> _ASSIGNMENT_
Using the entries that follow, state how many lines contain "Image", with no other words.

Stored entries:
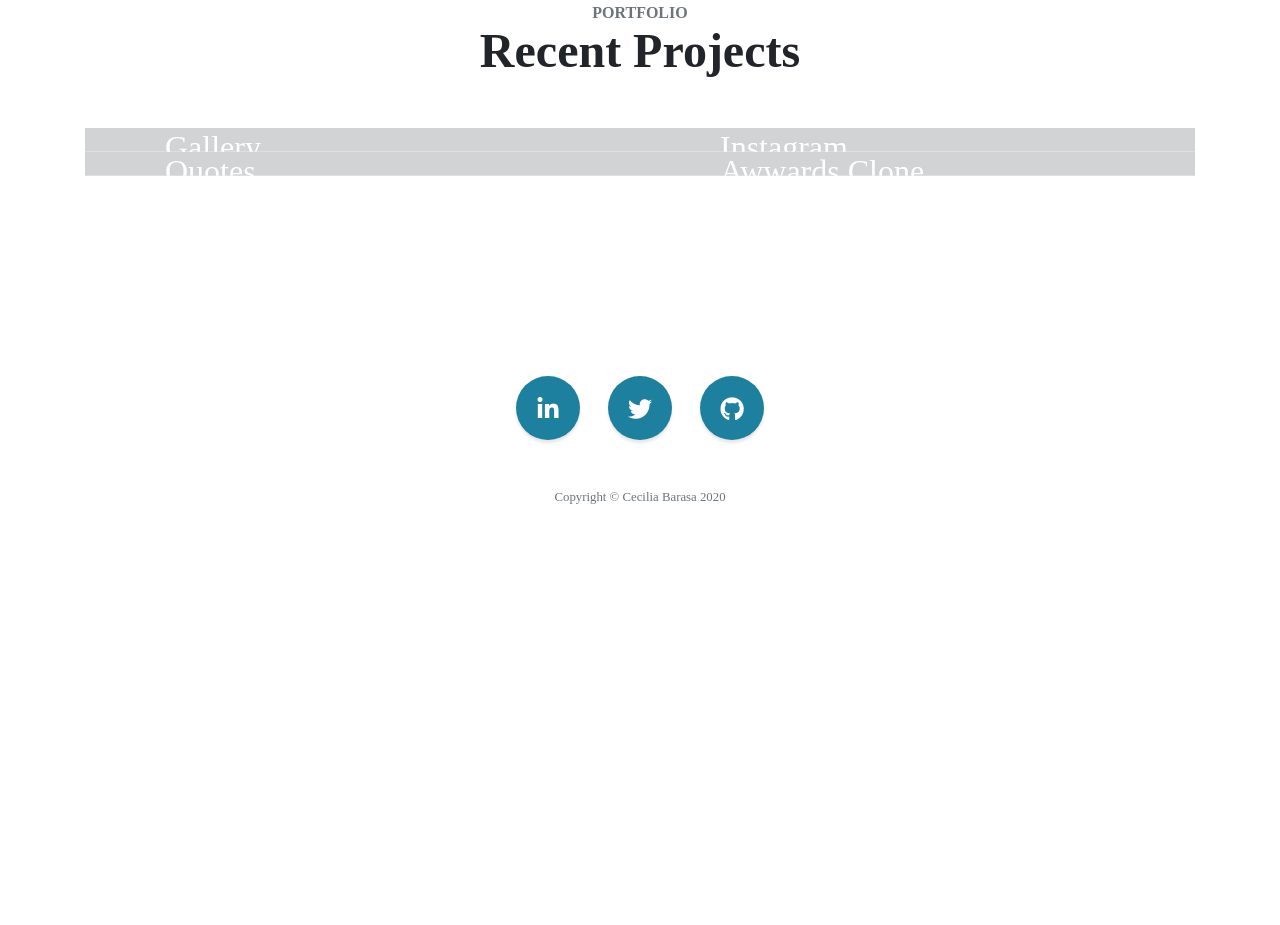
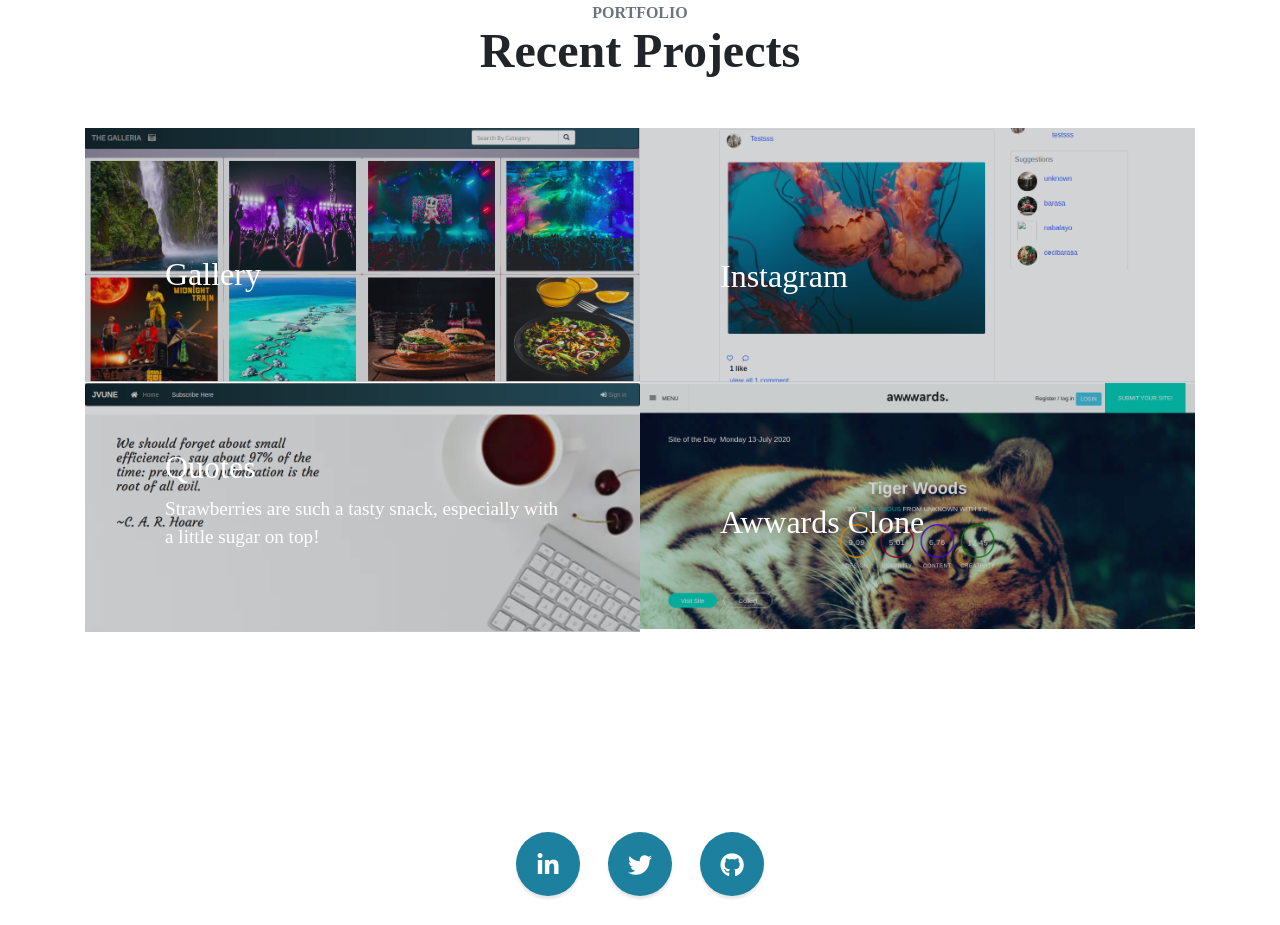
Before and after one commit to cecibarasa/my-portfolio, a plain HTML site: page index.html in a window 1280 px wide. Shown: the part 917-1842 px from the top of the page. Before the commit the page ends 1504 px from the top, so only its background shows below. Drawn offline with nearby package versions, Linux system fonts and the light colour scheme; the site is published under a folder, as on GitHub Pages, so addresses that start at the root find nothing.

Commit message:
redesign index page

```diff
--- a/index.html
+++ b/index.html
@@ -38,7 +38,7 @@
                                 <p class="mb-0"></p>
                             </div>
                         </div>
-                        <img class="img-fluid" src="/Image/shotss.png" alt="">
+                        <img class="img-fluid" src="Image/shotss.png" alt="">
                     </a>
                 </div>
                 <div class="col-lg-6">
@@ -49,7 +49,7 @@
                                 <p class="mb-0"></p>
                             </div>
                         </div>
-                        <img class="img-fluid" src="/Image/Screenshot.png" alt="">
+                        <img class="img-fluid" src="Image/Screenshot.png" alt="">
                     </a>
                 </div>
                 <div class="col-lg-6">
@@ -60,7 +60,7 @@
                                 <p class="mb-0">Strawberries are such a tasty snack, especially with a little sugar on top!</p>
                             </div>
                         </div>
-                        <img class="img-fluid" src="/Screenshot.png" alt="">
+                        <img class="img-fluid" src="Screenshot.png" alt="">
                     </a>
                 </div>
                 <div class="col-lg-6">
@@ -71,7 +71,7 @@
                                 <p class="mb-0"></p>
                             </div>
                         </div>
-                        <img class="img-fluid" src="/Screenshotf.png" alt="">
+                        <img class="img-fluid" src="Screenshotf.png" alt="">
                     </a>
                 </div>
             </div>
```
* * *
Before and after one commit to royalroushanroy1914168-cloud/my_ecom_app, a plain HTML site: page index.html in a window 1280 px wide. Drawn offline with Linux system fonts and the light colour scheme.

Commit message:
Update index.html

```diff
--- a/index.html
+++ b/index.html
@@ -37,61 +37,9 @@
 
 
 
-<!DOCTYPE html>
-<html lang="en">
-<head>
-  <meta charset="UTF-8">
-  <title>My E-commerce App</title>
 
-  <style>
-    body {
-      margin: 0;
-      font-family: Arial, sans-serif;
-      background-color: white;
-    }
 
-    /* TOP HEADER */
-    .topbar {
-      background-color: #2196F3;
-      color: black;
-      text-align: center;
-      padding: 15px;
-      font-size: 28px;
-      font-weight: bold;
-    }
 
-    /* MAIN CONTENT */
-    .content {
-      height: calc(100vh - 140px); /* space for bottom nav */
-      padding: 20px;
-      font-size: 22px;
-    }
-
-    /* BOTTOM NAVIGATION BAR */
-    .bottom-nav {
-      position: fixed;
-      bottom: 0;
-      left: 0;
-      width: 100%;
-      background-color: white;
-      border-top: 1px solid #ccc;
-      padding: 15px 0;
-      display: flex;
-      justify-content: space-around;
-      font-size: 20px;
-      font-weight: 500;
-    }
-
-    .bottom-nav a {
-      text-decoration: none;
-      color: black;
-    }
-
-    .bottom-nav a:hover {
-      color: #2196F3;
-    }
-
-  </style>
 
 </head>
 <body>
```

> _TASK RESULT_
4